How to Avoid Denials or Low Payouts on Your Fine Arts Claim
Disaster has struck. Have you minimized your risk of having your claim denied or reduced?
As a responsible art collector, you buy fine arts insurance coverage to protect your investment. Yet having insurance and getting a claim approved are two separate issues.
Insurance is there to cover the unexpected. You don’t need to wait for the unexpected to take steps that will ease the claims process. Some of the most significant actions that impact coverage occur before catastrophe strikes.
Make smart choices about your paperwork
Your starting point is having all the expected documentation. Needed documents include proof of ownership, bill of sale, provenance, certificate of authenticity, appraisal reports, and photos. All of these can be digitized and easily accessible in an art collection management system like Artwork Archive.
Mishandling or mismanaging your paperwork can result in a claim denial or low payout.
Here are common paperwork mistakes that can impact your claims process.
Avoid not having an insurance appraisal report or not having one done at the right times.
Appraisal criteria vary with the type of appraisal being done. Insurance companies will need a report that specifies the piece’s replacement value. You should have an insurance appraisal report done when the work was acquired.
Valia Garzon, Latin American and Contemporary art appraiser and ISA member, recommends updating insurance appraisals for high value works every three to five years. She notes, “Once you have the damage, it’s impossible for the appraiser to know the pre-damage condition.”
Without reliable information on the pre-damage replacement value of the work, your payout to recover the work’s lost value may be low.
Avoid not properly storing your documentation.
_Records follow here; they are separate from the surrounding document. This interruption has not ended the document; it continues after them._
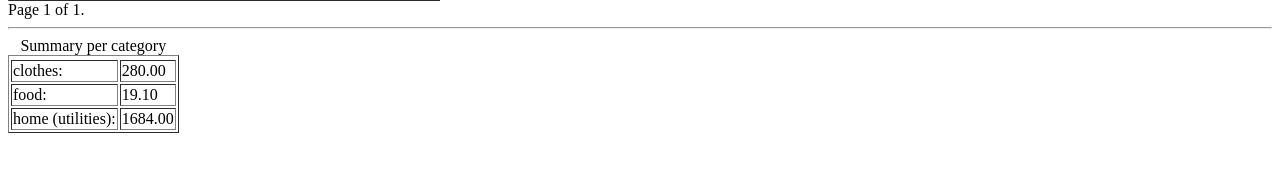
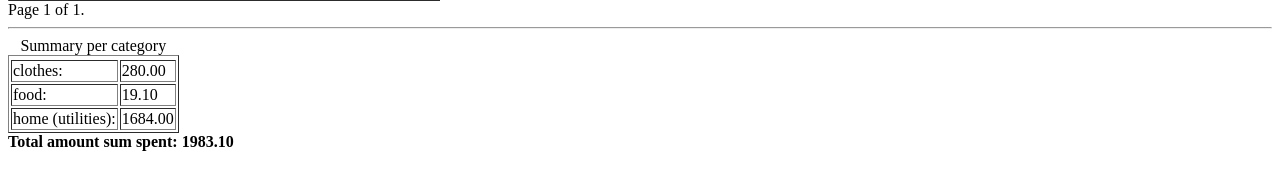
Before and after one commit to devtraining84/basic_app, a Django app: page /expenses/expense/list/ in a window 1280 px wide. Shown: the part 625-800 px from the top of the page. Run offline with Django 4.2, Linux system fonts and the light colour scheme; data comes from the database, SQL or seed files in the repository.

Commit message:
Task 4.4 is running

```diff
--- a/expenses/templates/expenses/expense_list.html
+++ b/expenses/templates/expenses/expense_list.html
@@ -68,4 +68,8 @@
 	{% endfor %}
   </tr>
 </table>
+<b>Total amount sum spent: {{sum|floatformat:2}}
+
+</b>
+
 {% endblock %}
--- a/expenses/views.py
+++ b/expenses/views.py
@@ -2,10 +2,13 @@ from datetime import date
 from unicodedata import category
 from urllib import request
 from django.views.generic.list import ListView
+
 from .forms import ExpenseSearchForm
 from .models import Expense, Category
 #from django.db.models import Q
 from .reports import summary_per_category
+from django.db.models import Sum
+
 
 
 class ExpenseListView(ListView):
@@ -15,7 +18,7 @@ class ExpenseListView(ListView):
     def get_context_data(self, *, object_list=None, **kwargs):
         queryset = object_list if object_list is not None else self.object_list
         form = ExpenseSearchForm(self.request.GET)
-
+        sum = queryset.aggregate(Sum('amount')).get('amount__sum')
 
 
         if form.is_valid():
@@ -26,9 +29,6 @@ class ExpenseListView(ListView):
             amount_min = form.data.get('amount_min')
             amount_max = form.data.get('amount_max')
             select = form.data.get('select')
-
-
-
 
             if name:
                 queryset = queryset.filter(name__icontains=name)
@@ -45,9 +45,14 @@ class ExpenseListView(ListView):
             if select:
                 queryset = queryset.order_by(select)
 
+
+
+
+
             return super().get_context_data(
             form=form,
             object_list=queryset,
+            sum = sum,
             summary_per_category=summary_per_category(queryset),
             **kwargs)
 
```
According to Adrienne Reid, vice president of fine arts insurance at Huntington T. Block, fire and water claims are the most expensive because they cause the most extensive damage. The fire or water disaster that damaged or destroyed your artwork may also destroy your documentation. Reid says,
“We get calls from people that have boxes of papers and that’s their documentation, which is great. But if there’s a fire or something like that, they might lose that box of papers with the fire. So it’s important that they have documentation stored off-site or in the cloud.”
It’s worth the time to scan and upload your paper files into a cloud-based system like Artwork Archive. That way you can rest easy knowing that all of your documentation, and thus the value of your collection, is safe and secure.
Avoid not filing your paperwork in time.
Every insurer has its own claims process, but they all have deadlines. Not filing the necessary paperwork on time can result in a claim denial. Having all your paperwork organized and easily accessible will facilitate a timely filing. You can produce an inventory report with insurance values within seconds with a cloud-based art inventory management system.
Do you know your insurer’s claims filing process and requirements? If not, talk to your agent for clarification before you need to file a claim.
Shipping mistakes that can limit your coverage
While fire and water damage result in the highest claims, Reid explains that the most common fine arts insurance claims are for damage that occurs while the piece is in transit.
The first mistake an art collector can make is not using a fine arts shipper. Reid says,
“If you look at our book of transit losses, the majority of them are coming from the U.S. Post Office, UPS, and FedEx, because the art world moves quickly and these shippers get things there quickly, but with that comes the risk of extreme amounts of handling resulting in consequential damage. Art shippers take longer and are more expensive, but you are assured a level of handling that is greater than any other type of transit.”
Another common mistake is assuming your insurance covers your art while in transit. Most fine arts insurance policies cover the work while in transit although there may be territorial limitations. You can get global door-to-door coverage, but don’t assume your policy has it unless you requested it.
If you’re relying on coverage from your homeowner’s policy, it may not cover transit or off-site storage at all. The default coverage provided by the shippers is low and based on the weight of the cargo. It won’t account at all for the artwork’s value. Shippers offer enhanced coverage for handling high-value items, but this coverage will generally be quite expensive.
Stay proactive about protecting your art collection
Having fine arts insurance coverage is only one piece of the puzzle. If you want to be confident that your insurer will be there for you when bad things happen, stay proactive about protecting your collection beyond having a policy. There are no guarantees – that’s why you have insurance – but you can hedge your bets.